**Input**:
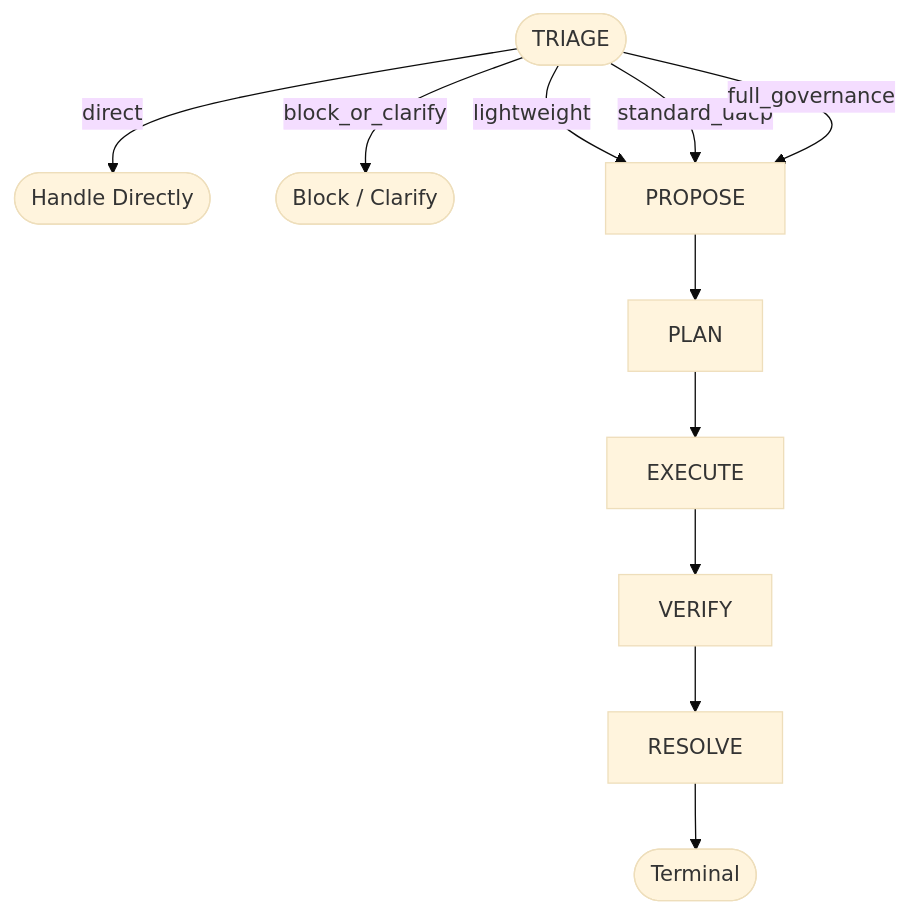
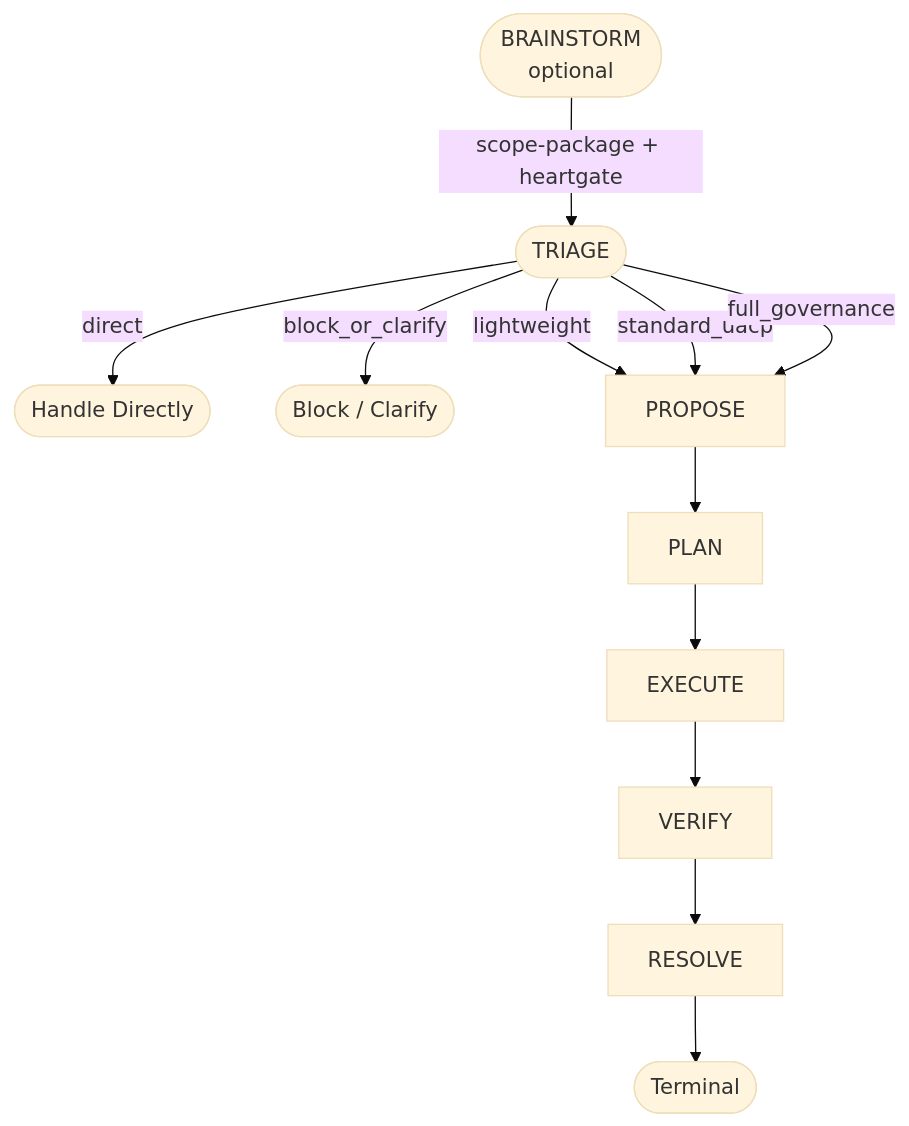
One commit to mikeng-io/uacp changed the first of 2 diagrams in README.md. Above: the diagram before and after it, drawn with Mermaid (base theme). The commit also changed other lines of this file and 3 other files, not shown here.

````diff
--- a/README.md
+++ b/README.md
@@ -37,15 +39,17 @@
 ```mermaid
 flowchart TD
+    BRAINSTORM([BRAINSTORM\noptional])
     TRIAGE([TRIAGE])
+    BRAINSTORM -->|scope-package + heartgate| TRIAGE
     TRIAGE -->|direct| DIRECT([Handle Directly])
     TRIAGE -->|block_or_clarify| BLOCK([Block / Clarify])
     TRIAGE -->|lightweight| PROPOSE
     TRIAGE -->|standard_uacp| PROPOSE
     TRIAGE -->|full_governance| PROPOSE
 
     PROPOSE --> PLAN
     PLAN --> EXECUTE
     EXECUTE --> VERIFY
     VERIFY --> RESOLVE
     RESOLVE --> DONE([Terminal])
 ```
````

**Task details**: Please write out, exactly as they appear, the lines from the one containing "EXECUTE --> VERIFY" through the last line of the records above, and nothing more.

**Response box**:
     EXECUTE --> VERIFY
     VERIFY --> RESOLVE
     RESOLVE --> DONE([Terminal])
 ```
````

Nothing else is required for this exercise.